Directions for this task
Pull each line holding the word "padding" from the data.

----

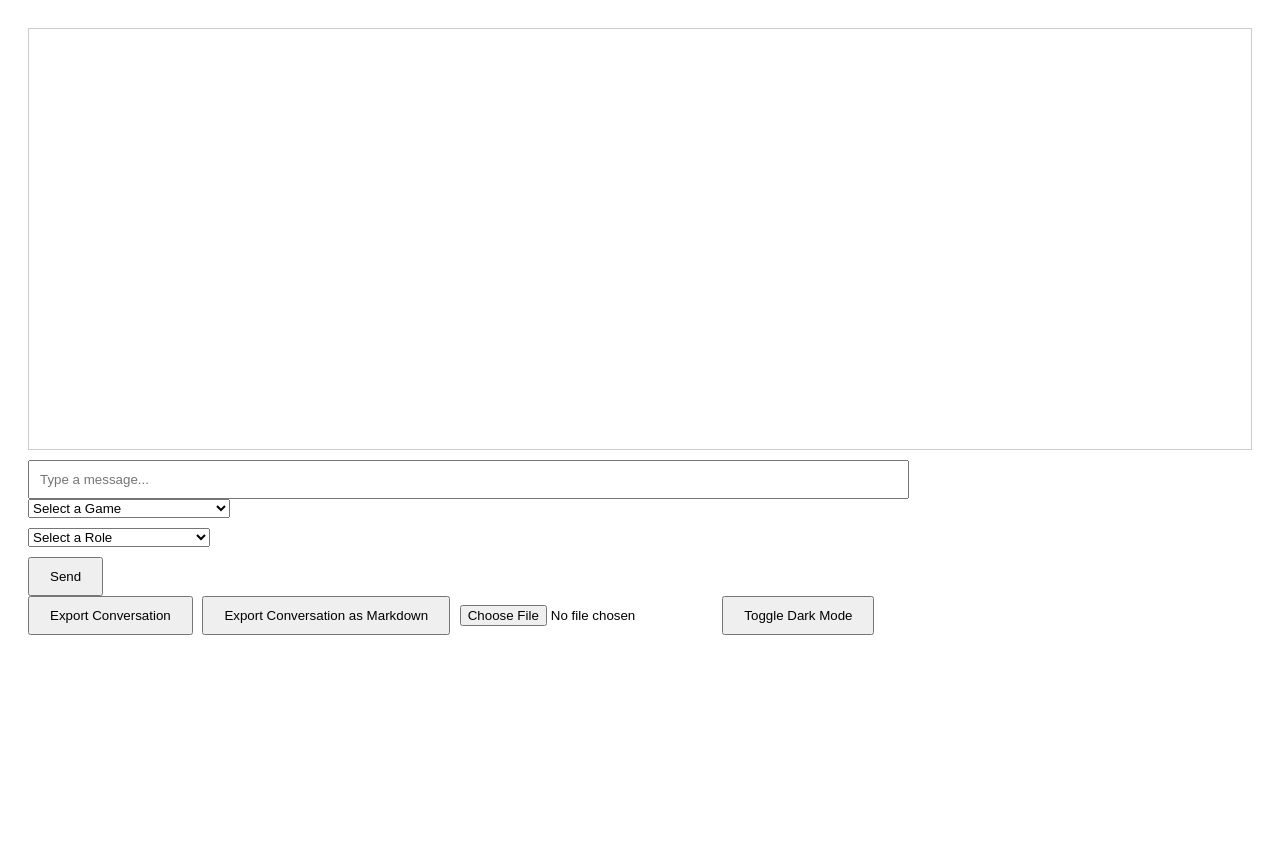
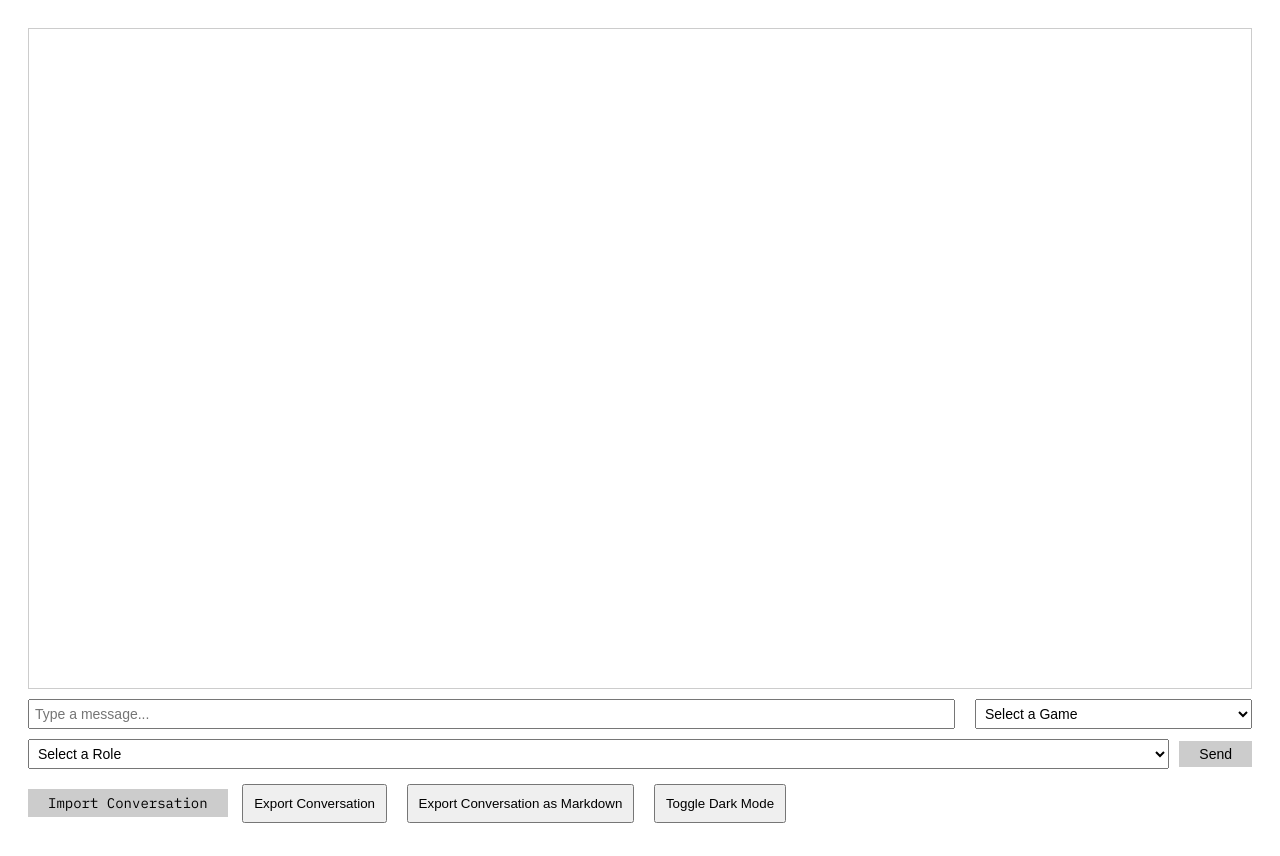
Before and after one commit to grueproof/bob, a website: page index.html in a window 1280 px wide. Before the commit the page ends 800 px from the top, so only its background shows below. Drawn offline with nearby package versions, Linux system fonts and the light colour scheme.

Commit message:
Cleaned up UI a bit.

```diff
--- a/index.html
+++ b/index.html
@@ -14,6 +14,9 @@
             font-family: 'IBM Plex Mono', monospace;
             transition: background-color 0.3s ease;
             padding: 20px;
+            display: flex;
+            flex-direction: column;
+            height: 100vh;
         }
 
         body.light-mode {
@@ -33,6 +36,7 @@
             height: 400px;
             overflow-y: auto;
             transition: border-color 0.3s ease;
+            flex-grow: 1;
         }
 
         body.light-mode #chatBox {
@@ -53,19 +57,53 @@
             padding: 10px 20px;
         }
 
+        form#chatForm {
+            display: flex;
+            flex-wrap: wrap;
+            align-items: center;
+            gap: 10px;
+            margin-bottom: 10px;
+        }
 
+        form#chatForm select,
+        form#chatForm input[type="text"] {
+            flex-grow: 1;
+            padding: 5px;
+            font-size: 14px;
+        }
 
-        #chatForm p {
-            margin: 0;
+        form#chatForm button[type="submit"],
+        #buttons .button {
+            padding: 5px 20px;
+            font-size: 14px;
+            cursor: pointer;
+            background-color: #ccc;
+            border: none;
+            color: black;
+        }
+
+        form#chatForm button[type="submit"]:hover,
+        #buttons .button:hover {
+            background-color: #aaa;
         }
 
         #chatForm .user {
-            color: blue;
+            color: yellow;
         }
 
         #chatForm .assistant {
-            color: red;
+            color: green;
         }
+
+        #exportBtn,
+        #exportMdBtn,
+        #toggleDarkModeBtn {
+            padding: 10px;
+            margin: 5px;
+            cursor: pointer;
+        }
+
+
 
         .spinner {
             border: 16px solid #f3f3f3;
@@ -113,9 +151,7 @@
 
     <form id="chatForm">
         <input type="text" id="userInput" placeholder="Type a message..." required />
-
-        <!-- Add a new dropdown for the game type -->
-        <select id="gameType" style="display: block; margin-bottom: 10px;">
+        <select id="gameType">
             <option value="">Select a Game</option>
             <option value="Call of Cthulhu">Call of Cthulhu</option>
             <option value="Cyberpunk 2020/Red">Cyberpunk 2020/Red</option>
@@ -132,9 +168,7 @@
             <option value="Warhammer Fantasy Roleplay">Warhammer Fantasy Roleplay</option>
             <option value="World of Darkness">World of Darkness</option>
         </select>
-
-        <!-- Update the system role dropdown to be more generic -->
-        <select id="systemRole" style="display: block; margin-bottom: 10px;">
+        <select id="systemRole">
             <option value="">Select a Role</option>
             <option value="You are an AI assistant.">AI Assistant</option>
             <option value="You are an AI assistant capable of helping with world-building.">World-Building</option>
@@ -148,11 +182,13 @@
         <button type="submit">Send</button>
     </form>
 
-    <button id="exportBtn">Export Conversation</button>
-    <button id="exportMdBtn">Export Conversation as Markdown</button>
-
-    <input type="file" id="importBtn">
-    <button id="toggleDarkModeBtn">Toggle Dark Mode</button>
+    <div id="buttons">
+        <label for="importBtn" class="button">Import Conversation</label>
+        <button id="exportBtn">Export Conversation</button>
+        <button id="exportMdBtn">Export Conversation as Markdown</button>
+        <button id="toggleDarkModeBtn">Toggle Dark Mode</button>
+        <input type="file" id="importBtn" style="display:none;">
+    </div>
 
     <script src="https://cdn.jsdelivr.net/npm/marked/marked.min.js"></script>
     <script src="chat.js"></script>
```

----

Output for this task
             padding: 20px;
             padding: 10px 20px;
+            padding: 5px;
+            padding: 5px 20px;
+            padding: 10px;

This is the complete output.